This is especially important as America faces its most difficult economic crisis in many decades. In the struggle to restore prosperity, our nation’s greatest strategic resource will be the knowledge and skills of our diverse citizenry. Investments in American higher education (still the best system in the world) offer the means to develop this human capital. In order to maximize this strategic asset, however, such investments must be made with an eye toward the rich array of backgrounds and perspectives represented in our society, so that everyone has the opportunity to reach their full potential. Ensuring diversity in higher education is critical to ensuring that the return to prosperity reaches every neighborhood and community.

Having a student body that reflects the multiethnic, multiracial, and multicultural face of New Jersey, and the state’s broad range of religions, languages, physical abilities, and socioeconomic and immigrant status, can have marvelous educational advantages. Scott Page, professor of political science and economics at the University of Michigan, has shown, using mathematical modeling and case studies, that organizations with people from many backgrounds and life experiences perform more effectively and solve problems better than organizations whose members come from more homogenous backgrounds, even if they are all intellectually gifted. The same dynamic holds in the classroom, where everyone learns more and better when a variety of viewpoints and backgrounds shape discussions.

This semester, Rutgers–Newark chancellor Steve Diner is arranging seminars at which faculty members from every discipline, including the hard sciences, will learn and share ideas for maximizing the educational benefits from the diversity within their classrooms. Chancellor Diner recognizes that it is not enough to say we are diverse; we need to ask how that diversity can make us better and stronger as a community. Interesting questions have already been raised in anticipation of the seminars, such as how students and faculty should talk about oppression when an African American now holds the most powerful position in the world.

At Rutgers, the opportunities for learning from our diversity extend far beyond the classroom to residence halls and living-learning communities. At the Middle East Coexistence House, for example, students of Jewish, Muslim, and other faiths have shared a hall, a dialogue, and a course on Middle East conflict resolution. Such conversations have fostered friendships across a longstanding divide, and as one student put it, “I think small steps will lead to a big difference.”

Just as society continues to evolve, higher education’s commitment to diversity must respond to new needs and realities.
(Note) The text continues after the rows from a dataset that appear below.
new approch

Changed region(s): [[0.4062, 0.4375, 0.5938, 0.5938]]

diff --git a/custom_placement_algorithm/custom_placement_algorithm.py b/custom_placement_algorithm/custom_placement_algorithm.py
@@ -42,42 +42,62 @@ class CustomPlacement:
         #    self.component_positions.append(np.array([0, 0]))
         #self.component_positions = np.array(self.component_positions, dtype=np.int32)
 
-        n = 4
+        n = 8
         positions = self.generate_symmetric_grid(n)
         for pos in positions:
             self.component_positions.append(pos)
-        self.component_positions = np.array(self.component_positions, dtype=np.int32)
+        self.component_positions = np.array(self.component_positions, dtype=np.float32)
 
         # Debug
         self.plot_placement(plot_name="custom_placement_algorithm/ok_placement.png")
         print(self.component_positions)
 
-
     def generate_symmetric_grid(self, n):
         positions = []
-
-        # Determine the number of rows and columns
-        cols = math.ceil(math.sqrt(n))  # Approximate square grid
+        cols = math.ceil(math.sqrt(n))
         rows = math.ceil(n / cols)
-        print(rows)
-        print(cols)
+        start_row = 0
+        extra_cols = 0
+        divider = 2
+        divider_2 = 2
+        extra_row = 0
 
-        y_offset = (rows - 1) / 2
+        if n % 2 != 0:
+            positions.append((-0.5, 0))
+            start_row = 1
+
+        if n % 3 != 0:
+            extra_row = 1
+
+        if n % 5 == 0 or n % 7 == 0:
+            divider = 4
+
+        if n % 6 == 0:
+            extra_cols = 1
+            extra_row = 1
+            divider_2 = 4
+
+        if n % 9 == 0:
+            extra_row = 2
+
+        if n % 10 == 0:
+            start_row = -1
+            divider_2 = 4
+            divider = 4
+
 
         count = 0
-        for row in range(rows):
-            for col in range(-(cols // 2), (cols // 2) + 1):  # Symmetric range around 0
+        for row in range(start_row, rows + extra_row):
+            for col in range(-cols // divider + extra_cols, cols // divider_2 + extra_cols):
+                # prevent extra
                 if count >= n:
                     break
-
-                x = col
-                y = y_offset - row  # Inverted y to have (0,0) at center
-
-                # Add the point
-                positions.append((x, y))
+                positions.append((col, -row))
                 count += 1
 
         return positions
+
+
A growing number of our students are identifying themselves as Islamic or Hindu; more are coming to college at nontraditional ages, especially in a down economy; and more veterans of Iraq and Afghanistan are enrolling. Each group has its own needs and challenges. Just as important, each brings new perspectives to the learning process. It is therefore essential for the sake of students and society that universities like Rutgers constantly seek to embrace and gain from the ever-changing diversity of our people.